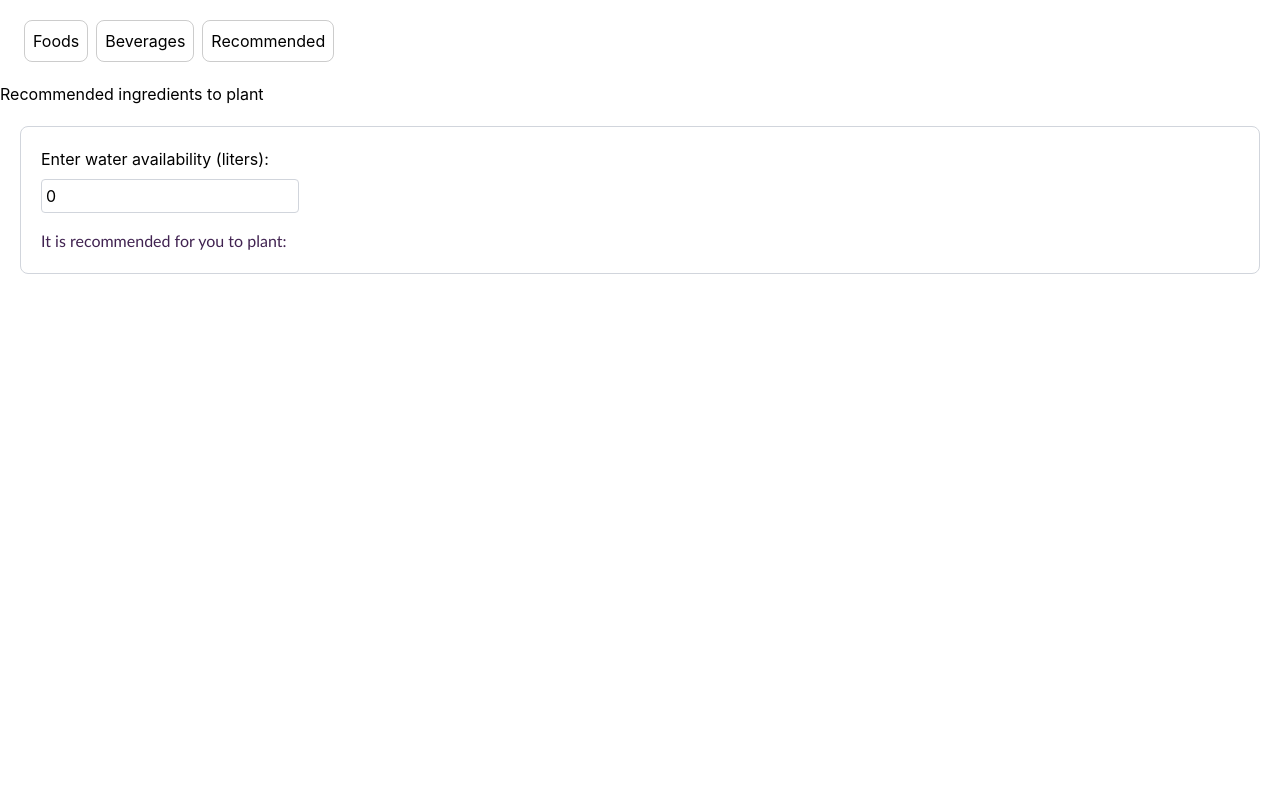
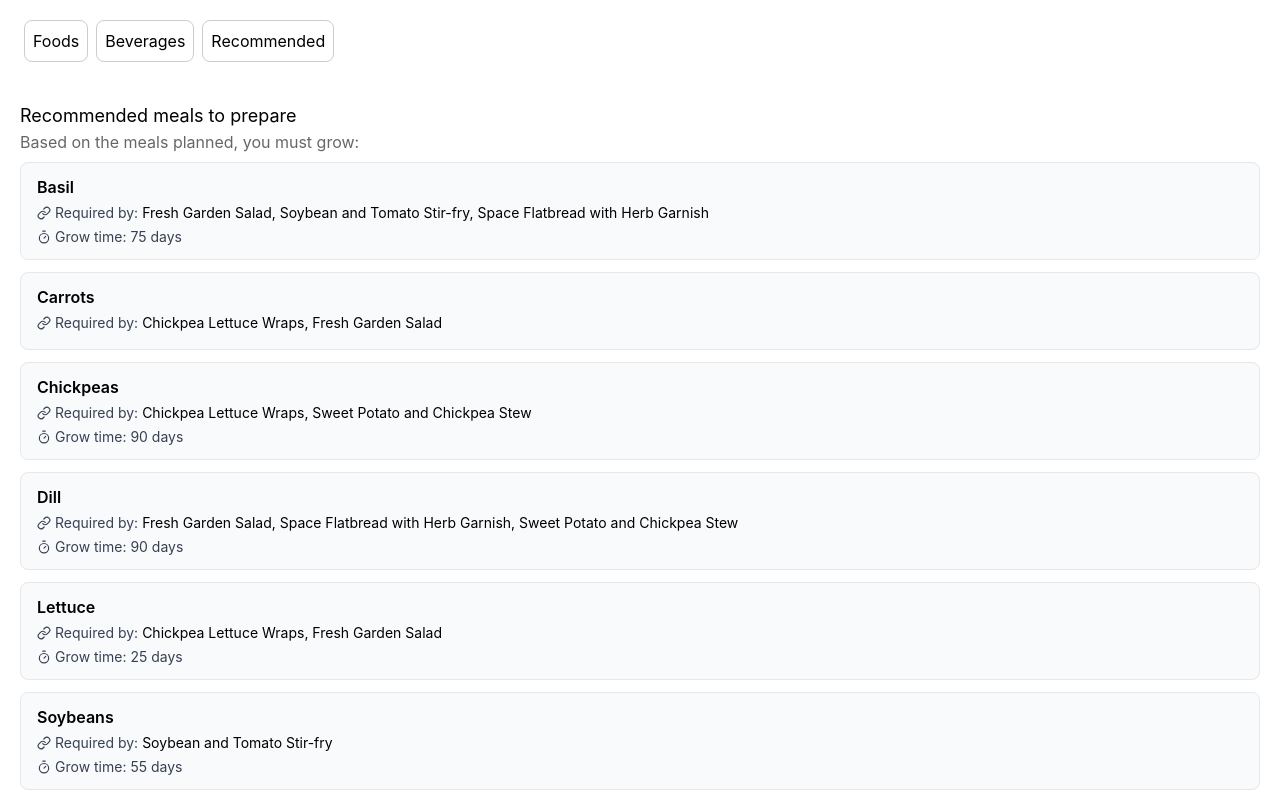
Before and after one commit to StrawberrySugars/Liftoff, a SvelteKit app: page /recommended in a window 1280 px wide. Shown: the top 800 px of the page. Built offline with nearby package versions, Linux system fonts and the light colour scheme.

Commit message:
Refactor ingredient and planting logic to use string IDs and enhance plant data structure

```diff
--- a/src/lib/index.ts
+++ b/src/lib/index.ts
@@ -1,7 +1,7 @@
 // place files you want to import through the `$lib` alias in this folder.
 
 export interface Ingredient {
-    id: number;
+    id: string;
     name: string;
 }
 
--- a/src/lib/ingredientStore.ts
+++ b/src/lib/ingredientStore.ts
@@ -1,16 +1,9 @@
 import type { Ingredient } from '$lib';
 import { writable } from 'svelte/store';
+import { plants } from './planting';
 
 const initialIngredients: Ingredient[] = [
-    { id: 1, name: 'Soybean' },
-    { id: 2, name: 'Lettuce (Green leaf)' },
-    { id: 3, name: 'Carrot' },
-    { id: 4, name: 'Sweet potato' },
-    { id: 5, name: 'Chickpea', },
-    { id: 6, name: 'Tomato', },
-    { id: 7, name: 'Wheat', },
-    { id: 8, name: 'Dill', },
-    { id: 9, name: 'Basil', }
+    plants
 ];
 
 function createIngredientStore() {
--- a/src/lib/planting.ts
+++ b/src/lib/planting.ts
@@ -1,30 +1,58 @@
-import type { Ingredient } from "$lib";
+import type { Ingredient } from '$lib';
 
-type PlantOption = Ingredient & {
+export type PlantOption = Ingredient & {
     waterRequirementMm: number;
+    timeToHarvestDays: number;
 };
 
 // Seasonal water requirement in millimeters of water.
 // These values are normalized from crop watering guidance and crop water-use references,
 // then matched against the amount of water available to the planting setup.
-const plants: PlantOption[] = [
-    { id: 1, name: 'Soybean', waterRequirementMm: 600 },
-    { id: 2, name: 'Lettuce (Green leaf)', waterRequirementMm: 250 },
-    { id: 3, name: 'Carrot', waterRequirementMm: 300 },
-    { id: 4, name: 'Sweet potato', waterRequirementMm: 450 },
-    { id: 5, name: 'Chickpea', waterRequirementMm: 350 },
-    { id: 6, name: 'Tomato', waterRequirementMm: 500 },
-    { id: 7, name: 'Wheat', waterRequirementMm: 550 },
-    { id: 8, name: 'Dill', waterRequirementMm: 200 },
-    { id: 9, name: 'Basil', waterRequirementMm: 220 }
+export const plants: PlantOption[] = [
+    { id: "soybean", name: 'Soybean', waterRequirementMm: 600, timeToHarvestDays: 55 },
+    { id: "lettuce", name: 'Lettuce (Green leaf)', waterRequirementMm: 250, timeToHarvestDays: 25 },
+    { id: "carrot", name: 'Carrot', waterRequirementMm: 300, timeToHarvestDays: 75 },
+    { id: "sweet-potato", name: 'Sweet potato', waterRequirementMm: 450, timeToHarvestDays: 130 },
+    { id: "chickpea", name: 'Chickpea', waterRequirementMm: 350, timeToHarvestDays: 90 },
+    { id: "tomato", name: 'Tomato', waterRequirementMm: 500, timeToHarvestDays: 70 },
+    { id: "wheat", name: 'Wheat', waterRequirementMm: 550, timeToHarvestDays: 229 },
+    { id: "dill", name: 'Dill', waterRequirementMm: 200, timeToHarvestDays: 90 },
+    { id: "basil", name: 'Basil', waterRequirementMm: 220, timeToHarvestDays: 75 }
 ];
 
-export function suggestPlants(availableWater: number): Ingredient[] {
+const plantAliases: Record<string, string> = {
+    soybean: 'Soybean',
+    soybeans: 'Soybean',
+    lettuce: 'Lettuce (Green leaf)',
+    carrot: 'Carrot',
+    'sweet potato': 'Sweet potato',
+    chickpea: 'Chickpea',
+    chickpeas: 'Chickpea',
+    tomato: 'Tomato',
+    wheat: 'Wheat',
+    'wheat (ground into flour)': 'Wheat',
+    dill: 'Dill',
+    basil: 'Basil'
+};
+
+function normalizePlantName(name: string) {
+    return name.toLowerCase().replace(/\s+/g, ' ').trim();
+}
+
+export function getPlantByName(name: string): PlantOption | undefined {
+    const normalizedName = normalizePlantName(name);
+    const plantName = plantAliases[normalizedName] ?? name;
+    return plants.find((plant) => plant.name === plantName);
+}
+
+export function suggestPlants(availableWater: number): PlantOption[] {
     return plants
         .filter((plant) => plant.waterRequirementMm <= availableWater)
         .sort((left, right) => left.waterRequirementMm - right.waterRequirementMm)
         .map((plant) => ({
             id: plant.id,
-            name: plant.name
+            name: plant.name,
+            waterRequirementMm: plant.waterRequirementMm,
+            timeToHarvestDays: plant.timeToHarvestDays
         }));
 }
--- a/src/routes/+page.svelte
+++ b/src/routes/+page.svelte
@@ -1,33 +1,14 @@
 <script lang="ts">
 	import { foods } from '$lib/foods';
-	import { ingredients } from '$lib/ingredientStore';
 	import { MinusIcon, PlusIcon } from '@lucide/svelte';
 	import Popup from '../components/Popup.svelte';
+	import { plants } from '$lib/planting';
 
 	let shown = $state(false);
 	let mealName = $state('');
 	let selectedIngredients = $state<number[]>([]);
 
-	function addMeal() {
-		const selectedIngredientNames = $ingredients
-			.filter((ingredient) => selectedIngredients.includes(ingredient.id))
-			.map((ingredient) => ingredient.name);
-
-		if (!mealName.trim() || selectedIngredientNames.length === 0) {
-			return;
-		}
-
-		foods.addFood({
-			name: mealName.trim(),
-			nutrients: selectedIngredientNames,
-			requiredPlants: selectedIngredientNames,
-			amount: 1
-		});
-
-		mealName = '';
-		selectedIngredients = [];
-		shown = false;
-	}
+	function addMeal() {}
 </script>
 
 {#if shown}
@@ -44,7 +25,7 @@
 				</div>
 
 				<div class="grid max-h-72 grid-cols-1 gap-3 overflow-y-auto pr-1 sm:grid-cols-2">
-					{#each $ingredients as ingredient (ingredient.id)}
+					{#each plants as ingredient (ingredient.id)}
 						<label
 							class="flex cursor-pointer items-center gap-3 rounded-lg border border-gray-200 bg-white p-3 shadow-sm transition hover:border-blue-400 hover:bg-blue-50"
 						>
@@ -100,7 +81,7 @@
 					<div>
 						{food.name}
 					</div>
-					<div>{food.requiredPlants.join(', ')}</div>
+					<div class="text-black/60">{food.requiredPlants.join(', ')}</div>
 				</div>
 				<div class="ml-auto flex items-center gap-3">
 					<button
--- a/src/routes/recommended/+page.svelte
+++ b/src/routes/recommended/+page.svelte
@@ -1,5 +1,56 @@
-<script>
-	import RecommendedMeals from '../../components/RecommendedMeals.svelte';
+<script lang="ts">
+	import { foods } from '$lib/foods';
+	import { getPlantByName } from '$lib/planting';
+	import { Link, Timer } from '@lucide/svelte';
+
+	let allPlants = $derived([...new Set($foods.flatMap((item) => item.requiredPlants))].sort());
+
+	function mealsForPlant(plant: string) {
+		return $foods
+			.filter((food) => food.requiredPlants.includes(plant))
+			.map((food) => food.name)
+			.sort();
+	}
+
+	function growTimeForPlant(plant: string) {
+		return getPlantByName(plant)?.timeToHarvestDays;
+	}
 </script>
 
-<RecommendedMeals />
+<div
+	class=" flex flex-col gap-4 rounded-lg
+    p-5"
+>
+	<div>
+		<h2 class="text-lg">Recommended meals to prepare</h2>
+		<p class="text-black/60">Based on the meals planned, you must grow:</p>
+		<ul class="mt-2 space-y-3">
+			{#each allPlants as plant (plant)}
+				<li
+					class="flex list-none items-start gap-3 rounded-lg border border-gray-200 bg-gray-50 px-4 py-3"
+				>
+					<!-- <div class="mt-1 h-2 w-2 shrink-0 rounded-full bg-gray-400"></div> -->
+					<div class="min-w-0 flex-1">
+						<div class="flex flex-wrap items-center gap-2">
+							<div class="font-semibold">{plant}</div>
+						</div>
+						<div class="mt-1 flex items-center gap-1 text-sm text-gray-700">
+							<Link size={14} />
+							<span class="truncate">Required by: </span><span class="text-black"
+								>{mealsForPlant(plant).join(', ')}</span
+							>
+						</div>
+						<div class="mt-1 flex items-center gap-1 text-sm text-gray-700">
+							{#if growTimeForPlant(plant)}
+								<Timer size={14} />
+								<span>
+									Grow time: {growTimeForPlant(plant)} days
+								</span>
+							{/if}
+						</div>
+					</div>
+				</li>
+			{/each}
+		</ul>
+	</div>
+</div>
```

=======

§ Your goal: For each line in the data that contains the string "filter", give a copy of that line.

§ Task solution:
         .filter((plant) => plant.waterRequirementMm <= availableWater)
-			.filter((ingredient) => selectedIngredients.includes(ingredient.id))
+			.filter((food) => food.requiredPlants.includes(plant))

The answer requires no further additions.